    Even if you don’t do a conference first off most writing organisations offer great workshops, newsletters, online resources and other opportunities for you to work on your craft and be in contact with others.

    3. National Novel Writing Month
    This is an event that takes place every November where like-minded people across the globe all endeavour to write a 50,000 word novel.

    There is a vibrant online community you can join who will help encourage you, plug plot holes and answer your research questions. More than that they hold local events such as write-ins, overnight parties and other gatherings. You can meet writers in your genre and in your hometown. That’s got to be a good thing.

    4. Facebook Groups
    Social media is supposed to be social. Those cat and dinner photos are fantastic but that’s not really the idea. There are thousands of Facebook groups just for writers and they’re a great way to connect with others. Whether you write chicklit, speculative fiction, historical romance or thrillers your tribe is out there on Facebook wanting to help you. Do a search and you’ll be surprised who you find.

    NB. Some groups can be full of trolls (though that hasn’t been my experience) so just read for a few days before diving in if that is a concern for you.

    5. Twitter
    Do you love a #hashtag? Well, then your people may well be on twitter. There are lots of very popular hashtags where you can connect with others. #amwriting, #amreading, #amblogging for example. Most writing groups have their own as well. If you’re twitter savvy you’ll have no trouble finding a hastag where you can connect with people.

    These are just five very easy ways. If you have any other suggestions I’d love to hear them.

  • Blog

    Preparing for RWAus2014 and Musical Monday

    8/3/2014

    RWA2014 Conference SwagMy swag for the conference.
    So this week I’m off to the RWA in Sydney. I’m really looking forward to this year, probably more than any in the past simply because I feel like I have gotten to know people over the years and so I’m far less worried about being a Nigel-No-Friends this year.

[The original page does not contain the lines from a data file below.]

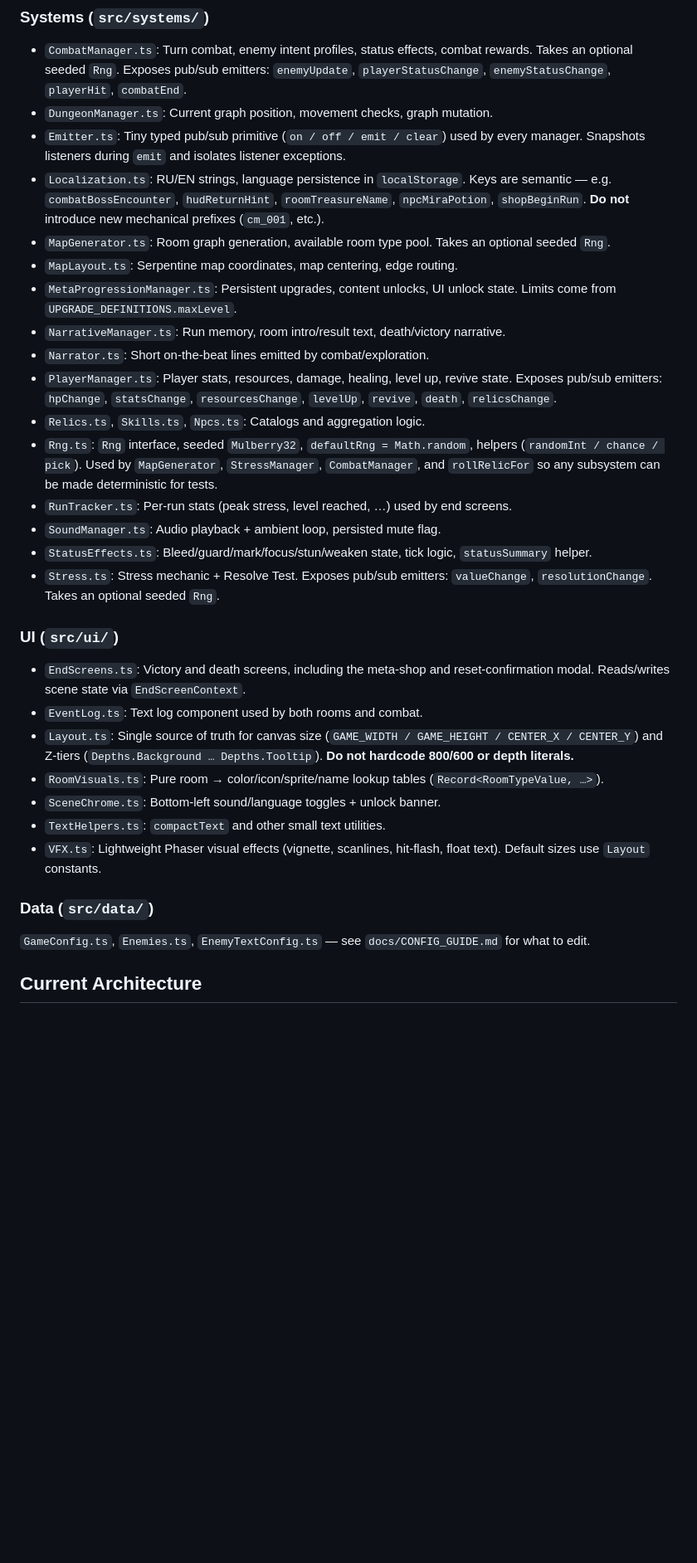
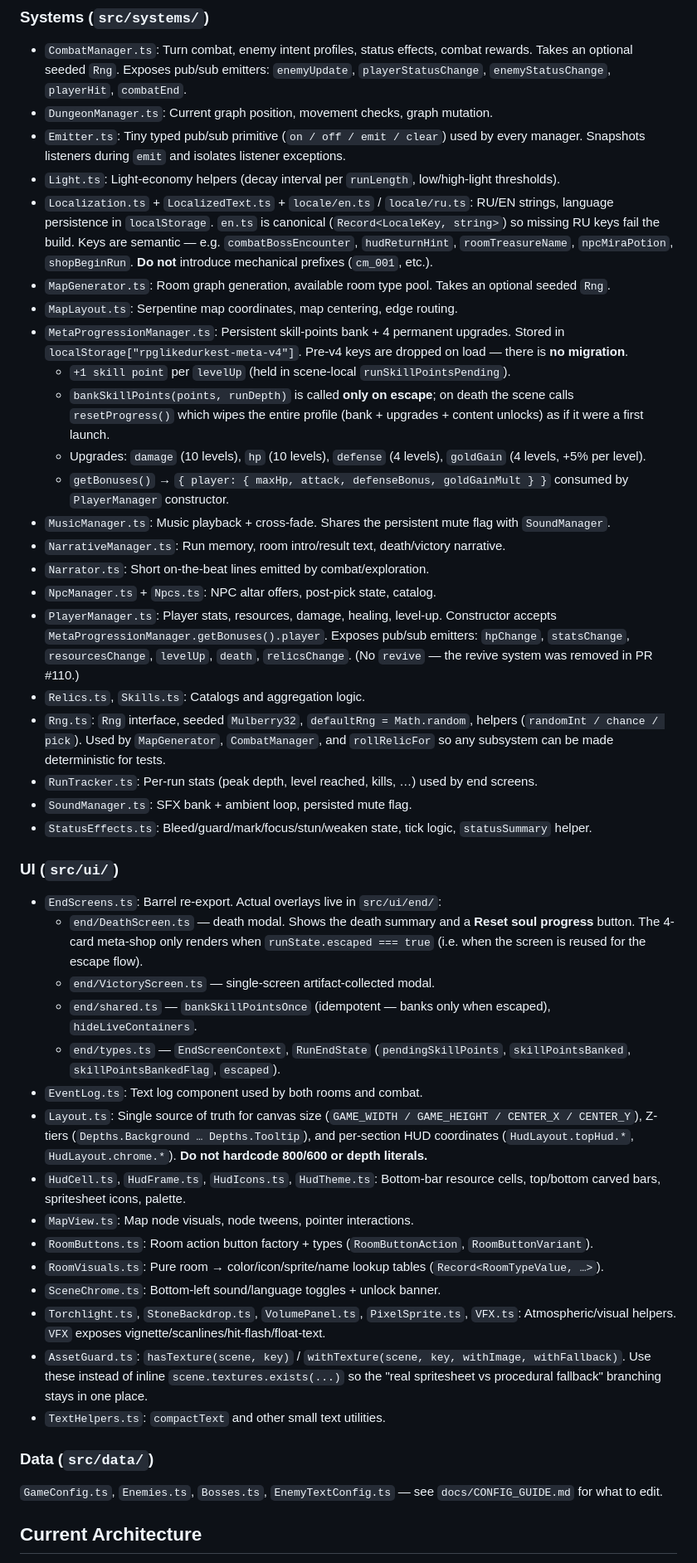
Before and after one commit to Aidar002/RpgLikeDurkest, a Markdown page: AI_CONTEXT.md, the part around one of its changes. Shown at 83% size. GitHub-like rendering; blank space fills up the shorter version.

```diff
--- a/AI_CONTEXT.md
+++ b/AI_CONTEXT.md
@@ -40,33 +44,47 @@ Use `npm.cmd` in PowerShell because `npm.ps1` can be blocked by local execution
 - `CombatManager.ts`: Turn combat, enemy intent profiles, status effects, combat rewards. Takes an optional seeded `Rng`. Exposes pub/sub emitters: `enemyUpdate`, `playerStatusChange`, `enemyStatusChange`, `playerHit`, `combatEnd`.
 - `DungeonManager.ts`: Current graph position, movement checks, graph mutation.
 - `Emitter.ts`: Tiny typed pub/sub primitive (`on / off / emit / clear`) used by every manager. Snapshots listeners during `emit` and isolates listener exceptions.
-- `Localization.ts`: RU/EN strings, language persistence in `localStorage`. Keys are semantic — e.g. `combatBossEncounter`, `hudReturnHint`, `roomTreasureName`, `npcMiraPotion`, `shopBeginRun`. **Do not** introduce new mechanical prefixes (`cm_001`, etc.).
+- `Light.ts`: Light-economy helpers (decay interval per `runLength`, low/high-light thresholds).
+- `Localization.ts` + `LocalizedText.ts` + `locale/en.ts` / `locale/ru.ts`: RU/EN strings, language persistence in `localStorage`. `en.ts` is canonical (`Record<LocaleKey, string>`) so missing RU keys fail the build. Keys are semantic — e.g. `combatBossEncounter`, `hudReturnHint`, `roomTreasureName`, `npcMiraPotion`, `shopBeginRun`. **Do not** introduce mechanical prefixes (`cm_001`, etc.).
 - `MapGenerator.ts`: Room graph generation, available room type pool. Takes an optional seeded `Rng`.
 - `MapLayout.ts`: Serpentine map coordinates, map centering, edge routing.
-- `MetaProgressionManager.ts`: Persistent upgrades, content unlocks, UI unlock state. Limits come from `UPGRADE_DEFINITIONS.maxLevel`.
+- `MetaProgressionManager.ts`: Persistent skill-points bank + 4 permanent upgrades. Stored in `localStorage["rpglikedurkest-meta-v4"]`. Pre-v4 keys are dropped on load — there is **no migration**.
+  - `+1 skill point` per `levelUp` (held in scene-local `runSkillPointsPending`).
+  - `bankSkillPoints(points, runDepth)` is called **only on escape**; on death the scene calls `resetProgress()` which wipes the entire profile (bank + upgrades + content unlocks) as if it were a first launch.
+  - Upgrades: `damage` (10 levels), `hp` (10 levels), `defense` (4 levels), `goldGain` (4 levels, +5% per level).
+  - `getBonuses()` → `{ player: { maxHp, attack, defenseBonus, goldGainMult } }` consumed by `PlayerManager` constructor.
+- `MusicManager.ts`: Music playback + cross-fade. Shares the persistent mute flag with `SoundManager`.
 - `NarrativeManager.ts`: Run memory, room intro/result text, death/victory narrative.
 - `Narrator.ts`: Short on-the-beat lines emitted by combat/exploration.
-- `PlayerManager.ts`: Player stats, resources, damage, healing, level up, revive state. Exposes pub/sub emitters: `hpChange`, `statsChange`, `resourcesChange`, `levelUp`, `revive`, `death`, `relicsChange`.
-- `Relics.ts`, `Skills.ts`, `Npcs.ts`: Catalogs and aggregation logic.
-- `Rng.ts`: `Rng` interface, seeded `Mulberry32`, `defaultRng = Math.random`, helpers (`randomInt / chance / pick`). Used by `MapGenerator`, `StressManager`, `CombatManager`, and `rollRelicFor` so any subsystem can be made deterministic for tests.
-- `RunTracker.ts`: Per-run stats (peak stress, level reached, …) used by end screens.
-- `SoundManager.ts`: Audio playback + ambient loop, persisted mute flag.
+- `NpcManager.ts` + `Npcs.ts`: NPC altar offers, post-pick state, catalog.
+- `PlayerManager.ts`: Player stats, resources, damage, healing, level-up. Constructor accepts `MetaProgressionManager.getBonuses().player`. Exposes pub/sub emitters: `hpChange`, `statsChange`, `resourcesChange`, `levelUp`, `death`, `relicsChange`. (No `revive` — the revive system was removed in PR #110.)
+- `Relics.ts`, `Skills.ts`: Catalogs and aggregation logic.
+- `Rng.ts`: `Rng` interface, seeded `Mulberry32`, `defaultRng = Math.random`, helpers (`randomInt / chance / pick`). Used by `MapGenerator`, `CombatManager`, and `rollRelicFor` so any subsystem can be made deterministic for tests.
+- `RunTracker.ts`: Per-run stats (peak depth, level reached, kills, …) used by end screens.
+- `SoundManager.ts`: SFX bank + ambient loop, persisted mute flag.
 - `StatusEffects.ts`: Bleed/guard/mark/focus/stun/weaken state, tick logic, `statusSummary` helper.
-- `Stress.ts`: Stress mechanic + Resolve Test. Exposes pub/sub emitters: `valueChange`, `resolutionChange`. Takes an optional seeded `Rng`.
 
 ### UI (`src/ui/`)
 
-- `EndScreens.ts`: Victory and death screens, including the meta-shop and reset-confirmation modal. Reads/writes scene state via `EndScreenContext`.
+- `EndScreens.ts`: Barrel re-export. Actual overlays live in `src/ui/end/`:
+  - `end/DeathScreen.ts` — death modal. Shows the death summary and a **Reset soul progress** button. The 4-card meta-shop only renders when `runState.escaped === true` (i.e. when the screen is reused for the escape flow).
+  - `end/VictoryScreen.ts` — single-screen artifact-collected modal.
+  - `end/shared.ts` — `bankSkillPointsOnce` (idempotent — banks only when escaped), `hideLiveContainers`.
+  - `end/types.ts` — `EndScreenContext`, `RunEndState` (`pendingSkillPoints`, `skillPointsBanked`, `skillPointsBankedFlag`, `escaped`).
 - `EventLog.ts`: Text log component used by both rooms and combat.
-- `Layout.ts`: Single source of truth for canvas size (`GAME_WIDTH / GAME_HEIGHT / CENTER_X / CENTER_Y`) and Z-tiers (`Depths.Background … Depths.Tooltip`). **Do not hardcode 800/600 or depth literals.**
+- `Layout.ts`: Single source of truth for canvas size (`GAME_WIDTH / GAME_HEIGHT / CENTER_X / CENTER_Y`), Z-tiers (`Depths.Background … Depths.Tooltip`), and per-section HUD coordinates (`HudLayout.topHud.*`, `HudLayout.chrome.*`). **Do not hardcode 800/600 or depth literals.**
+- `HudCell.ts`, `HudFrame.ts`, `HudIcons.ts`, `HudTheme.ts`: Bottom-bar resource cells, top/bottom carved bars, spritesheet icons, palette.
+- `MapView.ts`: Map node visuals, node tweens, pointer interactions.
+- `RoomButtons.ts`: Room action button factory + types (`RoomButtonAction`, `RoomButtonVariant`).
 - `RoomVisuals.ts`: Pure room → color/icon/sprite/name lookup tables (`Record<RoomTypeValue, …>`).
 - `SceneChrome.ts`: Bottom-left sound/language toggles + unlock banner.
+- `Torchlight.ts`, `StoneBackdrop.ts`, `VolumePanel.ts`, `PixelSprite.ts`, `VFX.ts`: Atmospheric/visual helpers. `VFX` exposes vignette/scanlines/hit-flash/float-text.
+- `AssetGuard.ts`: `hasTexture(scene, key)` / `withTexture(scene, key, withImage, withFallback)`. Use these instead of inline `scene.textures.exists(...)` so the "real spritesheet vs procedural fallback" branching stays in one place.
 - `TextHelpers.ts`: `compactText` and other small text utilities.
-- `VFX.ts`: Lightweight Phaser visual effects (vignette, scanlines, hit-flash, float text). Default sizes use `Layout` constants.
 
 ### Data (`src/data/`)
 
-`GameConfig.ts`, `Enemies.ts`, `EnemyTextConfig.ts` — see `docs/CONFIG_GUIDE.md` for what to edit.
+`GameConfig.ts`, `Enemies.ts`, `Bosses.ts`, `EnemyTextConfig.ts` — see `docs/CONFIG_GUIDE.md` for what to edit.
 
 ## Current Architecture
 
```
Also changed, not shown: other parts of AI_CONTEXT.md (+13 -7 lines), README.md (+33 -13 lines), 1 other file.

    That’s of course a common fear for anyone attending a conference like this and has more to do with oneself than anyone else. Most people on the whole are very friendly and welcoming at these events. There is the odd frosty type, and of course you get that in any crowd. Sometimes those people make for the funniest stories but I’ll never tell because “what happens at conference stays at conference as they say”. Anyway, I just figure those people are shy and don’t want to make friends so it’s time to move on.

    Anyway, to help out anyone new to the whole conference whirlwind here is an old Conference post on Pitching and the Conference.

    http://www.moniquemcdonellauthor.com/blog/-thoughts-on-pitching-how-does-a-pitch-work

    And of course if you are attending please come and say hello if you recognise me.

    Here are two of the hilarious and confusing things about meeting people at writers conference:

    1. Authors don’t look like their author pictures in real life. In fact they often look like the best version of themselves in author pictures (or even the best version of themselves ten years ago) and that person who introduces themselves in fancy dress at a cocktail party isn’t going to be looking like that.

    2. Lots of authors use pen names (especially romance authors). So the person you know as Melody Smith online might be called Melissa Smythe-Jones in real life. Confusing much?

    So people look different, have different names and may be in fancy dress – it’s not at all confusing now is it? Having said that after one leaps those hurdles (did I mention the Have Chick Lit Will Travel Box set is racing up Amazon in the Sports category) everyone is extremely friendly and welcoming.

    And for Musical Monday because it’s the Romance Writers Conference here is a song about kissing. I’ve loved this song since the day I heard it.